And perhaps a great day will come, when a people distinguished by war and victory, by the highest development of military organization and intelligence, and accustomed to making the gravest sacrifices to these things, will voluntarily exclaim, "We will break the sword into pieces"—and will demolish its entire military machine down to its deepest foundations. To disarm while being the best armed, as an expression of elevated feelings—that is the means to real peace, which must always rest on a disposition toward peace: whereas so-called "armed peace," such as the one that parades around in every country nowadays, is a disposition toward hostility which trusts neither itself nor its neighbor and, partly out of hatred, partly out of fear, refuses to put down its weapons.

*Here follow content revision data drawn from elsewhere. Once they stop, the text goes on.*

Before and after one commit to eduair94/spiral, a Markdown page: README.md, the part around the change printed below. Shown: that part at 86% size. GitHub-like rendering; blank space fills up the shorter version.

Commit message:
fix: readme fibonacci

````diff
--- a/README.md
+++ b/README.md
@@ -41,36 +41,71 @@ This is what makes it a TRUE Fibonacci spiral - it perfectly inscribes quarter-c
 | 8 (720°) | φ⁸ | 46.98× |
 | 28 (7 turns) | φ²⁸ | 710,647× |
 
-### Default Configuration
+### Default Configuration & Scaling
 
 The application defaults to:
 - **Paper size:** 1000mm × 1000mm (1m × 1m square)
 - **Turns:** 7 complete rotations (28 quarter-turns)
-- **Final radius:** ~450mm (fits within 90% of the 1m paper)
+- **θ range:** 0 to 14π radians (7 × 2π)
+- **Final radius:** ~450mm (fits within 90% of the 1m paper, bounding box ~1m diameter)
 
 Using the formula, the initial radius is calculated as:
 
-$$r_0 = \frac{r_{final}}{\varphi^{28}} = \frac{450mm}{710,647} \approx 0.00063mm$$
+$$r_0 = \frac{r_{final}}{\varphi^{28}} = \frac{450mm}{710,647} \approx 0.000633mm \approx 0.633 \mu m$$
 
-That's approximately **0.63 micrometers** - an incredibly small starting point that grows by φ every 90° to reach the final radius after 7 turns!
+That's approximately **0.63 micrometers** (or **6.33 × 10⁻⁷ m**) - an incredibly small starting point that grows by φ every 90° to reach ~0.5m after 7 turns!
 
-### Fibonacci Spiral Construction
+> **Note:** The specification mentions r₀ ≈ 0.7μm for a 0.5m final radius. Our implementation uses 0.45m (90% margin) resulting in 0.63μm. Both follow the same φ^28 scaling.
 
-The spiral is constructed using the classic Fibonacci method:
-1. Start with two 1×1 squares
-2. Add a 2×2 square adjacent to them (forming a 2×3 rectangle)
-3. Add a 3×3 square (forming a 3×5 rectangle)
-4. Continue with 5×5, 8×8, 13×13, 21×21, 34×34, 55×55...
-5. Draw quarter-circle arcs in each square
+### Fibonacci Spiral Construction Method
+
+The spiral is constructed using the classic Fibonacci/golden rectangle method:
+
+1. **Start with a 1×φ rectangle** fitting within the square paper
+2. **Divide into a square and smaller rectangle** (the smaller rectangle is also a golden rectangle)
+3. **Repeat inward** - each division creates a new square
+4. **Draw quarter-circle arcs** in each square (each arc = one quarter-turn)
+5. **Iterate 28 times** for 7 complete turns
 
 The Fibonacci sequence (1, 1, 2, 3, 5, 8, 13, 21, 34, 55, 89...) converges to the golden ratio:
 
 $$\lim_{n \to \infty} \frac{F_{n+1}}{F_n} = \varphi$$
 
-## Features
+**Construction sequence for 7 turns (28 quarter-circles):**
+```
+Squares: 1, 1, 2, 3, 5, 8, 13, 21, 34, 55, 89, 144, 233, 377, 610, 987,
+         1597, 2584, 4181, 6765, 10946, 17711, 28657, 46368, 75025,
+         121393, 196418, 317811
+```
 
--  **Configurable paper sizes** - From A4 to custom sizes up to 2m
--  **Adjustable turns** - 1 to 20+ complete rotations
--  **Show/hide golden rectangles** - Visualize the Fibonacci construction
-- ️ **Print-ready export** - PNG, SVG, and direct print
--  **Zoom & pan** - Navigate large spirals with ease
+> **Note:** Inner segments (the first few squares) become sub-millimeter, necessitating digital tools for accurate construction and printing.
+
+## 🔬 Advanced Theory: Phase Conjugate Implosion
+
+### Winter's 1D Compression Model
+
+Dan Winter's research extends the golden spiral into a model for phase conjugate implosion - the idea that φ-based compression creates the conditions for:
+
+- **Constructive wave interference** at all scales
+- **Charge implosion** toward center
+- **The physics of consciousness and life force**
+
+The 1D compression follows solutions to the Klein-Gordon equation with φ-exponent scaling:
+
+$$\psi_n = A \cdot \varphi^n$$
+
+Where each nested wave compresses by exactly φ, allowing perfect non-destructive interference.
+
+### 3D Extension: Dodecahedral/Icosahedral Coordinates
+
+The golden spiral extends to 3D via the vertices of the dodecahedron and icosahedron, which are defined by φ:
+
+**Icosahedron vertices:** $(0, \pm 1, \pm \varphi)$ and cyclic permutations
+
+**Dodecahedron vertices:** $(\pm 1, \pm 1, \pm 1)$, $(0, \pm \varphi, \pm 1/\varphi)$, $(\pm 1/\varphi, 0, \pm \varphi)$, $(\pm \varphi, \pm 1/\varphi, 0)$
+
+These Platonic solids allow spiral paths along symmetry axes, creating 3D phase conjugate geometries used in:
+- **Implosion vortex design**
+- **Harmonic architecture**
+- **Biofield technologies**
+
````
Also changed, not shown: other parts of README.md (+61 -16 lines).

Friedrich Nietzsche (1844–1900), German philosopher, classical scholar, critic of culture. Friedrich Nietzsche, Sämtliche Werke: Kritische Studienausgabe, vol. 2, pp. 678-679, eds. Giorgio Colli and Mazzino Montinari, Berlin, de Gruyter (1980). The Wanderer and His Shadow, aphorism 284 (1880).